A study released in January of 2017 found Ban the Box policies increased the odds of public sector employment for job applicants with criminal records by close to 40 percent. A research report released in February 2017 found Ban the Box policies may be improved with policy additions to support equal employment opportunity laws.
Are ex-offenders good workers? The study “Criminal Background and Job Performance” found ex-offenders had “an involuntary separation rate that is no higher than that of other employees and a voluntary separation rate that is much lower” and were “no worse, and possibly even better” than workers without criminal records.
In January 2018, ESR News reported that rising demand for workers in the United States was leading to more job opportunities for applicants with criminal records as companies in America are being forced to provide opportunities to people such as ex-offenders who have long faced barriers to employment.
In one Wisconsin county – where the unemployment rate was 2 percent in November 2017 – “demand for workers has grown so intense that manufacturers are taking their recruiting a step further: hiring inmates at full wages to work in factories even while they serve their prison sentences.”
The U.S. Equal Employment Opportunity Commission (EEOC) – the agency enforcing laws prohibiting employment discrimination – recommends that employers limit inquiries “to convictions for which exclusion would be job-related for the position in question and consistent with business necessity.”

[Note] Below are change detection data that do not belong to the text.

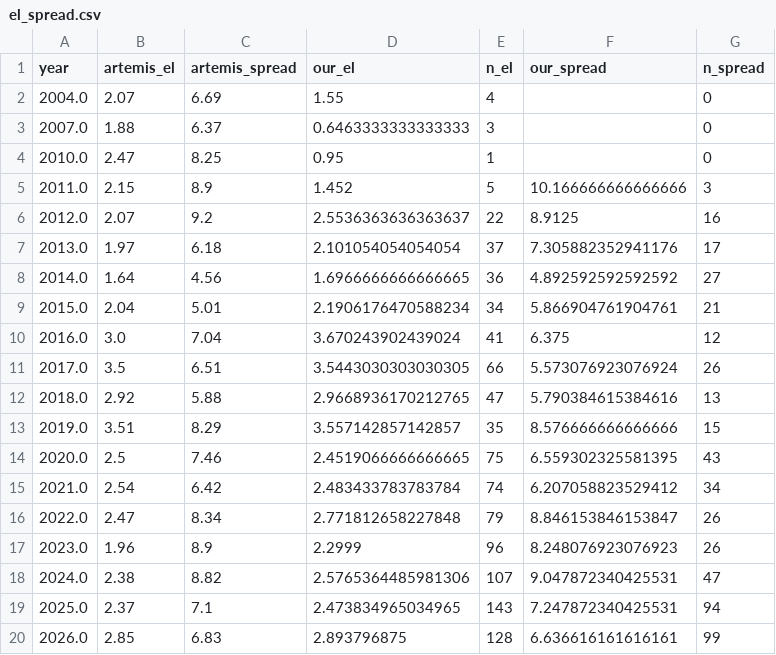
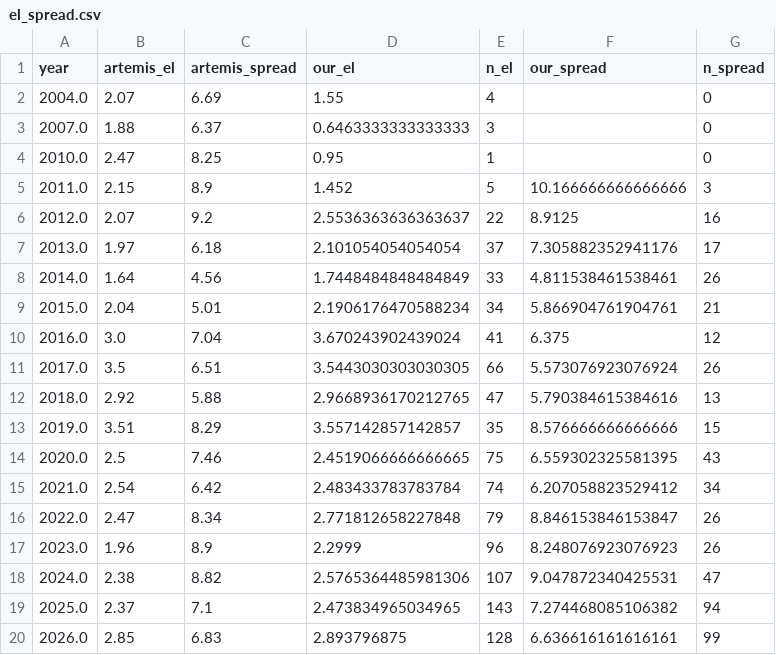
Before and after one commit to carospark/cat-bond-issuance, a CSV file: data/validation_dashboards/el_spread.csv, drawn as a sheet.

```diff
--- a/data/validation_dashboards/el_spread.csv
+++ b/data/validation_dashboards/el_spread.csv
@@ -7,3 +7,3 @@ year,artemis_el,artemis_spread,our_el,n_el,our_spread,n_spread
 2013.0,1.97,6.18,2.101054054054054,37,7.305882352941176,17
-2014.0,1.64,4.56,1.6966666666666665,36,4.892592592592592,27
+2014.0,1.64,4.56,1.7448484848484849,33,4.811538461538461,26
 2015.0,2.04,5.01,2.1906176470588234,34,5.866904761904761,21
@@ -18,3 +18,3 @@ year,artemis_el,artemis_spread,our_el,n_el,our_spread,n_spread
 2024.0,2.38,8.82,2.5765364485981306,107,9.047872340425531,47
-2025.0,2.37,7.1,2.473834965034965,143,7.247872340425531,94
+2025.0,2.37,7.1,2.473834965034965,143,7.274468085106382,94
 2026.0,2.85,6.83,2.893796875,128,6.636616161616161,99
```
Also changed, not shown: data/validation_dashboards/size_change.csv, 4 other files.
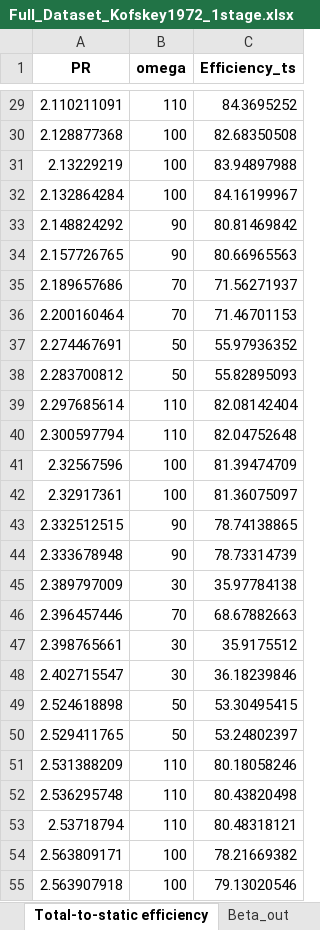
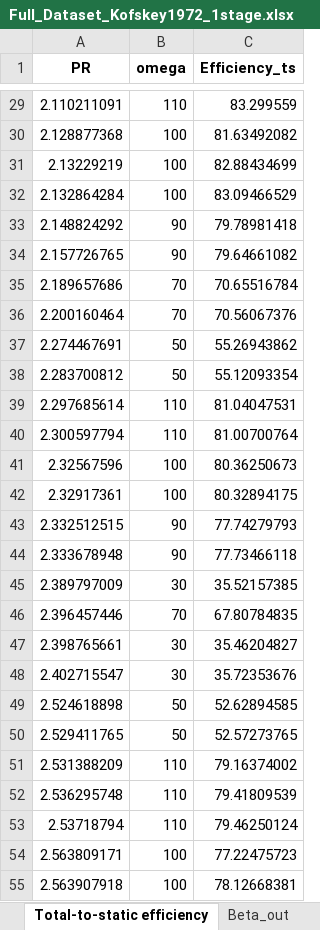
Before and after one commit to turbo-sim/turboflow, an Excel workbook: projects/Kofskey1972_one_stage/Full_Dataset_Kofskey1972_1stage.xlsx, sheet Total-to-static efficiency, drawn as a sheet; only a part is shown, gaps mark what is left out; values as stored, in another font and other column widths than the file's, no borders; the diff covers the shown part only; the diff names each change by its address in the sheet, - before the commit and + after, or states it on an @@ line.

```diff
--- a/projects/Kofskey1972_one_stage/Full_Dataset_Kofskey1972_1stage.xlsx (sheet Total-to-static efficiency)
+++ b/projects/Kofskey1972_one_stage/Full_Dataset_Kofskey1972_1stage.xlsx (sheet Total-to-static efficiency)
-C29 (Efficiency_ts): 84.3695252
+C29 (Efficiency_ts): 83.299559
-C30 (Efficiency_ts): 82.68350508
+C30 (Efficiency_ts): 81.63492082
-C31 (Efficiency_ts): 83.94897988
+C31 (Efficiency_ts): 82.88434699
-C32 (Efficiency_ts): 84.16199967
+C32 (Efficiency_ts): 83.09466529
-C33 (Efficiency_ts): 80.81469842
+C33 (Efficiency_ts): 79.78981418
-C34 (Efficiency_ts): 80.66965563
+C34 (Efficiency_ts): 79.64661082
-C35 (Efficiency_ts): 71.56271937
+C35 (Efficiency_ts): 70.65516784
-C36 (Efficiency_ts): 71.46701153
+C36 (Efficiency_ts): 70.56067376
-C37 (Efficiency_ts): 55.97936352
+C37 (Efficiency_ts): 55.26943862
-C38 (Efficiency_ts): 55.82895093
+C38 (Efficiency_ts): 55.12093354
-C39 (Efficiency_ts): 82.08142404
+C39 (Efficiency_ts): 81.04047531
-C40 (Efficiency_ts): 82.04752648
+C40 (Efficiency_ts): 81.00700764
-C41 (Efficiency_ts): 81.39474709
+C41 (Efficiency_ts): 80.36250673
-C42 (Efficiency_ts): 81.36075097
+C42 (Efficiency_ts): 80.32894175
-C43 (Efficiency_ts): 78.74138865
+C43 (Efficiency_ts): 77.74279793
-C44 (Efficiency_ts): 78.73314739
+C44 (Efficiency_ts): 77.73466118
-C45 (Efficiency_ts): 35.97784138
+C45 (Efficiency_ts): 35.52157385
-C46 (Efficiency_ts): 68.67882663
+C46 (Efficiency_ts): 67.80784835
-C47 (Efficiency_ts): 35.9175512
+C47 (Efficiency_ts): 35.46204827
-C48 (Efficiency_ts): 36.18239846
+C48 (Efficiency_ts): 35.72353676
-C49 (Efficiency_ts): 53.30495415
+C49 (Efficiency_ts): 52.62894585
-C50 (Efficiency_ts): 53.24802397
+C50 (Efficiency_ts): 52.57273765
-C51 (Efficiency_ts): 80.18058246
+C51 (Efficiency_ts): 79.16374002
-C52 (Efficiency_ts): 80.43820498
+C52 (Efficiency_ts): 79.41809539
-C53 (Efficiency_ts): 80.48318121
+C53 (Efficiency_ts): 79.46250124
-C54 (Efficiency_ts): 78.21669382
+C54 (Efficiency_ts): 77.22475723
-C55 (Efficiency_ts): 79.13020546
+C55 (Efficiency_ts): 78.12668381
```
Also changed, not shown: 99 edited cells elsewhere in this sheet, sheet Mass flow rate, 6 other files.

“ESR supports Ban the Box to give ex-offenders a second chance since a past criminal record should not serve as an early knock-out punch before they compete fairly based on their qualifications and ability to perform the job,” said Attorney Lester Rosen, founder and CEO of Employment Screening Resources® (ESR).
ESR Whitepaper for Ex-Offenders
Employment Screening Resources® (ESR) – a leading global background heck firm – offers a complimentary whitepaper entitled “Ten Critical Steps for Ex-Offenders to Get Back into the Workforce” to help job applicants with criminal records overcome the difficult, but not impossible, challenges of finding employment.
NOTE: Employment Screening Resources® (ESR) does not provide or offer legal services or legal advice of any kind or nature. Any information on this website is for educational purposes only.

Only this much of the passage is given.